Revision tracking records
####

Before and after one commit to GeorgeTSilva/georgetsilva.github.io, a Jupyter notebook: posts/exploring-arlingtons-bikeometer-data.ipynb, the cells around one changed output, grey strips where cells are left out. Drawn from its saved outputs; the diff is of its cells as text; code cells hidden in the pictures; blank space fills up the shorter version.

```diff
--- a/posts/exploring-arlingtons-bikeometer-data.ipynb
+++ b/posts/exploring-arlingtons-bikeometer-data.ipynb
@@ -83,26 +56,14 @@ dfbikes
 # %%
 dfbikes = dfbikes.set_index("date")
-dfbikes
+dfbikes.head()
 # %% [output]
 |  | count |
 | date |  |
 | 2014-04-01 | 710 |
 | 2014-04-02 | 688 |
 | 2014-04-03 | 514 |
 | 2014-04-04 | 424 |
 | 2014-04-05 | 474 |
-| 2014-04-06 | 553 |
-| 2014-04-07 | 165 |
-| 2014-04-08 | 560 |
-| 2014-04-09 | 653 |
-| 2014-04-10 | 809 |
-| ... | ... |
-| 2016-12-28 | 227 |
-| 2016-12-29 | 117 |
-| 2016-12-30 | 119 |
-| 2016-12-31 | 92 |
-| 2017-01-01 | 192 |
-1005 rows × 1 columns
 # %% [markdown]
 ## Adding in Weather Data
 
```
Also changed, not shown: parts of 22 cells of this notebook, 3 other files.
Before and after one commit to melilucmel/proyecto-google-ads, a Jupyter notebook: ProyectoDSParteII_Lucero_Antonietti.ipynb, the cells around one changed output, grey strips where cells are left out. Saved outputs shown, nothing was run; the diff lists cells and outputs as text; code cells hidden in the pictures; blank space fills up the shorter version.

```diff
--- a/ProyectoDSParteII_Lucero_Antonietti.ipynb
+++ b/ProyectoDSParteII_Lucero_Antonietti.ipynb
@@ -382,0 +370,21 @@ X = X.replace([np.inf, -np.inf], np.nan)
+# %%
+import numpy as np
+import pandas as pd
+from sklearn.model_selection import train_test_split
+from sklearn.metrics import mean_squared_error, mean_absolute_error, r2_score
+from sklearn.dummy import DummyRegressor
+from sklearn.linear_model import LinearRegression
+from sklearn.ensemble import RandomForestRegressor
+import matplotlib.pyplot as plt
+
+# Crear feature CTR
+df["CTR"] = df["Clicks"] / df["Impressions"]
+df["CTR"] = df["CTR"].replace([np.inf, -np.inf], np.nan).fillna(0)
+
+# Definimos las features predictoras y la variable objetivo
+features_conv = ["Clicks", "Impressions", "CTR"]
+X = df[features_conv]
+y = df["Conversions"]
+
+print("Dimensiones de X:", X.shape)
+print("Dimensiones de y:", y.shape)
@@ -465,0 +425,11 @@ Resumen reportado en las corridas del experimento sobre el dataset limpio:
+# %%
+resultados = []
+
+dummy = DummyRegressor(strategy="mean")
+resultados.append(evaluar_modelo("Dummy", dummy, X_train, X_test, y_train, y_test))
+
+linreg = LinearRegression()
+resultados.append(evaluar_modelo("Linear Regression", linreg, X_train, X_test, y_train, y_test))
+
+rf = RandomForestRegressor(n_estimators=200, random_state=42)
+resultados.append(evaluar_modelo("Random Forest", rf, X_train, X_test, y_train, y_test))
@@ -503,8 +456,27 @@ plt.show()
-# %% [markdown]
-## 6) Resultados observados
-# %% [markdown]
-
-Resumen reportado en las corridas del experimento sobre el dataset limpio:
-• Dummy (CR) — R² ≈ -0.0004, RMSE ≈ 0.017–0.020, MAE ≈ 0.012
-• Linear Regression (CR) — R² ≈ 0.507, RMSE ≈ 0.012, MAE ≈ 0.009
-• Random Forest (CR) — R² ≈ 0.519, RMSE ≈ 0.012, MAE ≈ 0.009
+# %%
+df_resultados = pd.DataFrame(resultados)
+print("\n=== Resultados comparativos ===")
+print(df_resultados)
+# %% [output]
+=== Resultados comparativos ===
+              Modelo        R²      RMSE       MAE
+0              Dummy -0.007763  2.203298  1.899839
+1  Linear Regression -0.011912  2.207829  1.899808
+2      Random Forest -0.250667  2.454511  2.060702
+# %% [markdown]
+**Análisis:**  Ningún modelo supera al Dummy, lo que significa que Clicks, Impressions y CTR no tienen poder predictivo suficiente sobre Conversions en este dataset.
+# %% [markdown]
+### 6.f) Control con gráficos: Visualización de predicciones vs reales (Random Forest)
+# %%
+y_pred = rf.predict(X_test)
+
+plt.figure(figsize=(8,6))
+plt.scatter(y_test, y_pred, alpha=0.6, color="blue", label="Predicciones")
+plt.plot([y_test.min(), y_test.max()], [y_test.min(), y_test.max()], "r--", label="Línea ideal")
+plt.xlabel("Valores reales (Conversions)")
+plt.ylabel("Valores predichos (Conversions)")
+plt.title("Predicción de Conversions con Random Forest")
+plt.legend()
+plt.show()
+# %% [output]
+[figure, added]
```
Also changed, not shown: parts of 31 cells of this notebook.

####

*PROMPT:* Retype all of the entries shown above, exactly.

*TASK RESPONSE:*
Before and after one commit to GeorgeTSilva/georgetsilva.github.io, a Jupyter notebook: posts/exploring-arlingtons-bikeometer-data.ipynb, the cells around one changed output, grey strips where cells are left out. Drawn from its saved outputs; the diff is of its cells as text; code cells hidden in the pictures; blank space fills up the shorter version.

```diff
--- a/posts/exploring-arlingtons-bikeometer-data.ipynb
+++ b/posts/exploring-arlingtons-bikeometer-data.ipynb
@@ -83,26 +56,14 @@ dfbikes
 # %%
 dfbikes = dfbikes.set_index("date")
-dfbikes
+dfbikes.head()
 # %% [output]
 |  | count |
 | date |  |
 | 2014-04-01 | 710 |
 | 2014-04-02 | 688 |
 | 2014-04-03 | 514 |
 | 2014-04-04 | 424 |
 | 2014-04-05 | 474 |
-| 2014-04-06 | 553 |
-| 2014-04-07 | 165 |
-| 2014-04-08 | 560 |
-| 2014-04-09 | 653 |
-| 2014-04-10 | 809 |
-| ... | ... |
-| 2016-12-28 | 227 |
-| 2016-12-29 | 117 |
-| 2016-12-30 | 119 |
-| 2016-12-31 | 92 |
-| 2017-01-01 | 192 |
-1005 rows × 1 columns
 # %% [markdown]
 ## Adding in Weather Data
 
```
Also changed, not shown: parts of 22 cells of this notebook, 3 other files.
Before and after one commit to melilucmel/proyecto-google-ads, a Jupyter notebook: ProyectoDSParteII_Lucero_Antonietti.ipynb, the cells around one changed output, grey strips where cells are left out. Saved outputs shown, nothing was run; the diff lists cells and outputs as text; code cells hidden in the pictures; blank space fills up the shorter version.

```diff
--- a/ProyectoDSParteII_Lucero_Antonietti.ipynb
+++ b/ProyectoDSParteII_Lucero_Antonietti.ipynb
@@ -382,0 +370,21 @@ X = X.replace([np.inf, -np.inf], np.nan)
+# %%
+import numpy as np
+import pandas as pd
+from sklearn.model_selection import train_test_split
+from sklearn.metrics import mean_squared_error, mean_absolute_error, r2_score
+from sklearn.dummy import DummyRegressor
+from sklearn.linear_model import LinearRegression
+from sklearn.ensemble import RandomForestRegressor
+import matplotlib.pyplot as plt
+
+# Crear feature CTR
+df["CTR"] = df["Clicks"] / df["Impressions"]
+df["CTR"] = df["CTR"].replace([np.inf, -np.inf], np.nan).fillna(0)
+
+# Definimos las features predictoras y la variable objetivo
+features_conv = ["Clicks", "Impressions", "CTR"]
+X = df[features_conv]
+y = df["Conversions"]
+
+print("Dimensiones de X:", X.shape)
+print("Dimensiones de y:", y.shape)
@@ -465,0 +425,11 @@ Resumen reportado en las corridas del experimento sobre el dataset limpio:
+# %%
+resultados = []
+
+dummy = DummyRegressor(strategy="mean")
+resultados.append(evaluar_modelo("Dummy", dummy, X_train, X_test, y_train, y_test))
+
+linreg = LinearRegression()
+resultados.append(evaluar_modelo("Linear Regression", linreg, X_train, X_test, y_train, y_test))
+
+rf = RandomForestRegressor(n_estimators=200, random_state=42)
+resultados.append(evaluar_modelo("Random Forest", rf, X_train, X_test, y_train, y_test))
@@ -503,8 +456,27 @@ plt.show()
-# %% [markdown]
-## 6) Resultados observados
-# %% [markdown]
-
-Resumen reportado en las corridas del experimento sobre el dataset limpio:
-• Dummy (CR) — R² ≈ -0.0004, RMSE ≈ 0.017–0.020, MAE ≈ 0.012
-• Linear Regression (CR) — R² ≈ 0.507, RMSE ≈ 0.012, MAE ≈ 0.009
-• Random Forest (CR) — R² ≈ 0.519, RMSE ≈ 0.012, MAE ≈ 0.009
+# %%
+df_resultados = pd.DataFrame(resultados)
+print("\n=== Resultados comparativos ===")
+print(df_resultados)
+# %% [output]
+=== Resultados comparativos ===
+              Modelo        R²      RMSE       MAE
+0              Dummy -0.007763  2.203298  1.899839
+1  Linear Regression -0.011912  2.207829  1.899808
+2      Random Forest -0.250667  2.454511  2.060702
+# %% [markdown]
+**Análisis:**  Ningún modelo supera al Dummy, lo que significa que Clicks, Impressions y CTR no tienen poder predictivo suficiente sobre Conversions en este dataset.
+# %% [markdown]
+### 6.f) Control con gráficos: Visualización de predicciones vs reales (Random Forest)
+# %%
+y_pred = rf.predict(X_test)
+
+plt.figure(figsize=(8,6))
+plt.scatter(y_test, y_pred, alpha=0.6, color="blue", label="Predicciones")
+plt.plot([y_test.min(), y_test.max()], [y_test.min(), y_test.max()], "r--", label="Línea ideal")
+plt.xlabel("Valores reales (Conversions)")
+plt.ylabel("Valores predichos (Conversions)")
+plt.title("Predicción de Conversions con Random Forest")
+plt.legend()
+plt.show()
+# %% [output]
+[figure, added]
```
Also changed, not shown: parts of 31 cells of this notebook.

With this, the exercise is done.